The report was commissioned by the Residential and Civil Construction Alliance, Toronto, an association of management and labor groups, which is vowing to lobby the province until the recommendations are acted upon.

"It won't gather dust. We shouldn't have to wait for a tragedy to occur," says alliance executive director Andy Manahan. The Sept. 2006 collapse of the Laval Quebec overpass that killed five people was the catalyst for the report, which was being prepared when the Minneapolis I-35 bridge collapsed. The $2 billion figure is an extrapolation of data provided by municipalities, he says.

Ontario's Ministry of Transportation used to keep records about the state of all bridges and was responsible for the inspection and rehabilitation of most municipal bridges until 1997, when it downloaded the responsibility to local governments.
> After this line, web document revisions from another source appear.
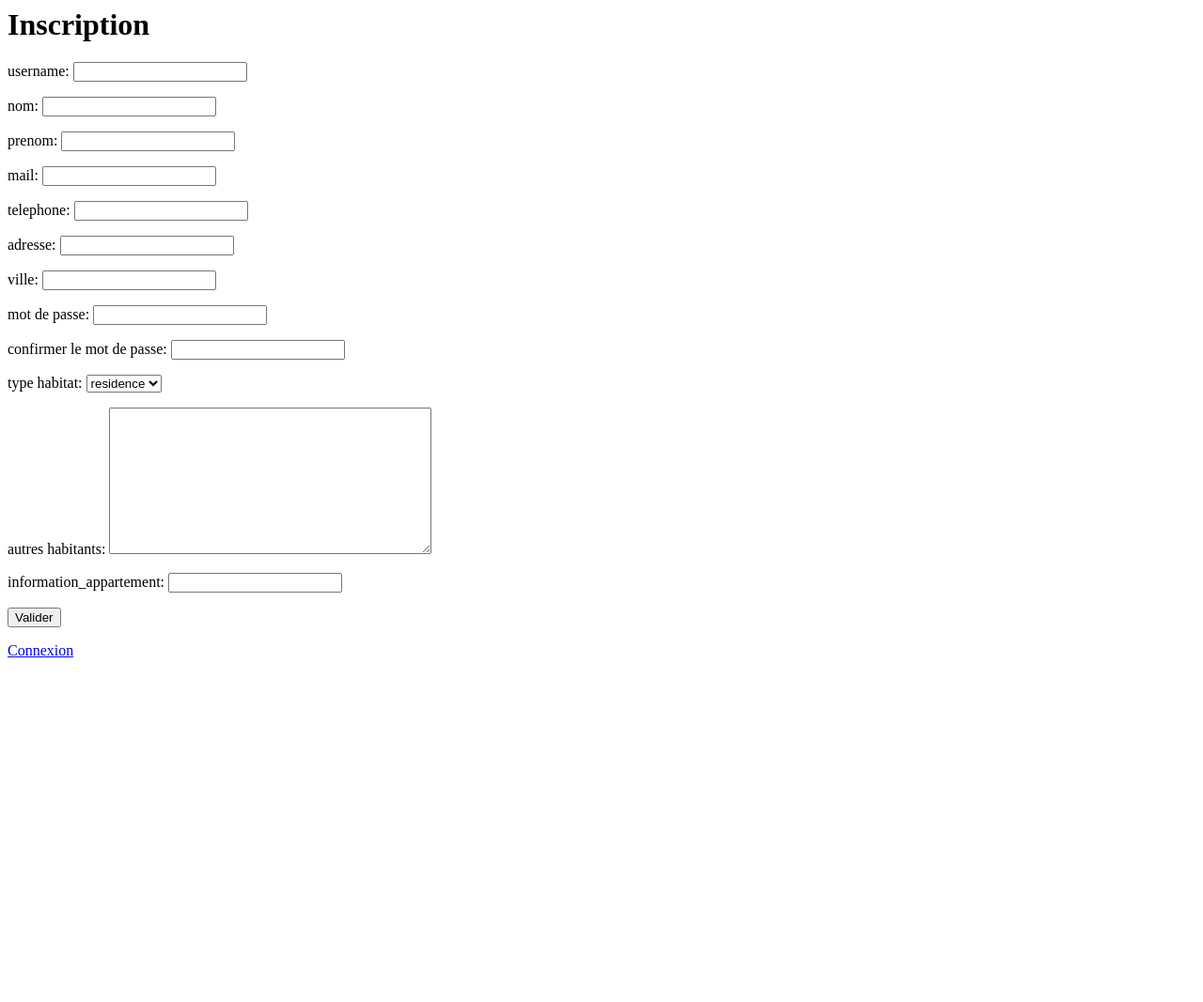
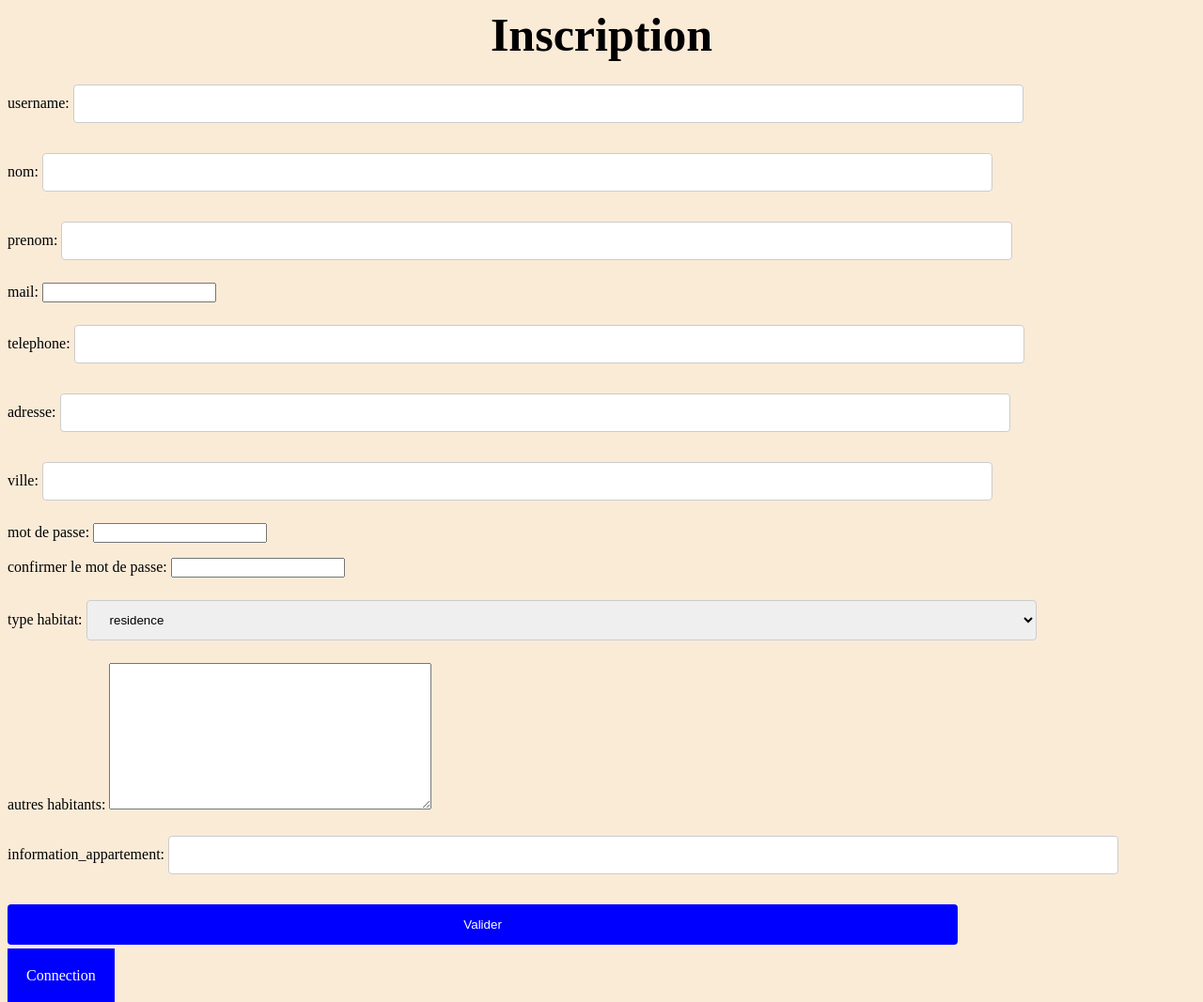
Before and after one commit to AlozoR/ProjetPythonCOVID, a Django app: page /signin/ in a window 1280 px wide. Shown: the whole page at 94% size. Before the commit the page ends 700 px from the top, so only its background shows below. Run offline with Django 3.2, Linux system fonts and the light colour scheme.

Commit message:
toujours plus de css

```diff
--- a/Static/Test.css
+++ b/Static/accueil.css
@@ -19,7 +19,6 @@ a{
     padding: 20px;
     text-align: center;
 }
-
 a:hover {
     color: antiquewhite;
     background-color: darkblue;
--- a/mainsite/templates/mainsite/accueil.html
+++ b/mainsite/templates/mainsite/accueil.html
@@ -5,7 +5,7 @@
 <head>
     <meta charset="UTF-8">
     <title>Accueil service de livraison</title>
-    <link href="{% static 'Test.css'%}"   rel="stylesheet" type="text/css" media="all" />
+    <link href="{% static 'accueil.css' %}" rel="stylesheet" type="text/css" media="all" />
 </head>
 
 <div id="SMC" class="container" style="text-align: center"><img src="{% static 'RFr.jpg'%}" width="236" height="243" alt=""/>
@@ -29,3 +29,6 @@
 
 </body>
 </html>
+
+<div id="Esilv" class="container"><img src="{% static 'Esilv.jpg'%}" width="236" height="243" alt=""/>
+            </div>
--- a/mainsite/templates/mainsite/login.html
+++ b/mainsite/templates/mainsite/login.html
@@ -1,7 +1,7 @@
 {% load static %}
 
 <head>
-    <link href="{% static 'Test.css'%}"   rel="stylesheet" type="text/css" media="all" />
+    <link href="{% static 'accueil.css' %}" rel="stylesheet" type="text/css" media="all" />
 </head>
 
 <h1>Connexion</h1>
@@ -22,6 +22,3 @@
 {% endif %}
 
 <a href="{% url 'mainsite:inscription' %}">Inscription</a>
-
-<div id="SMC" class="container" style="text-align: center"><img src="{% static 'SMC.jpg'%}" width="369" height="135" alt=""/>
-            </div>
--- a/mainsite/templates/mainsite/sign_in.html
+++ b/mainsite/templates/mainsite/sign_in.html
@@ -1,9 +1,47 @@
+{% load static %}
+
+<head>
+    <link href="{% static 'accueil.css' %}" rel="stylesheet" type="text/css" media="all" />
+</head>
+
 <h1>Inscription</h1>
 
-<form action="" method="post">
-    {% csrf_token %}
-    {{ form.as_p }}
-    <input type="submit" value="Valider">
-</form>
+<style>
+input[type=text], select {
+  width: 80%;
+  padding: 12px 20px;
+  margin: 8px 0;
+  display: inline-block;
+  border: 1px solid #ccc;
+  border-radius: 4px;
+  box-sizing: border-box;
+}
 
-<a href="{% url 'mainsite:connexion' %}">Connexion</a>
+input[type=submit] {
+  width: 80%;
+  background-color: blue;
+  color: white;
+  padding: 14px 20px;
+  margin: 8px 0;
+  border: none;
+  border-radius: 4px;
+  cursor: pointer;
+}
+
+input[type=submit]:hover {
+  background-color: darkblue;
+}
+</style>
+
+
+
+<body>
+    <form action="" method="post">
+        {% csrf_token %}
+        {{ form.as_p }}
+        <input type="submit" value="Valider">
+    </form>
+
+
+    <a href="/mainsite/login"> Connection </a>
+</body>
```
Also changed, not shown: Static/Meme.jpg (deleted), Static/form.css (added).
It is still responsible for the province's 2,800 provincial bridges. "We take input by our stakeholders seriously," said Ministry of Transportation spokesperson Bob Nicholls. Senior ministry officials are now studying the report, he says.

By law, all bridges are required to be inspected every two years. "But there has been some slippage [in the inspections]," notes Manahan.

A single bridge requiring several millions dollars can overwhelm a small municipality. While there have been several federal and provincial government infrastructure funding initiatives, most are one-time programs that don't give local governments the ability to plan long-term work, he says. Municipalities have free access to the province's bridge management software, which allows them to flag bridges for inspection. In 2006 the province provided $400 million to municipalities for road and bridge work and allocated another $25 million this year under various grant programs, says Nicholls.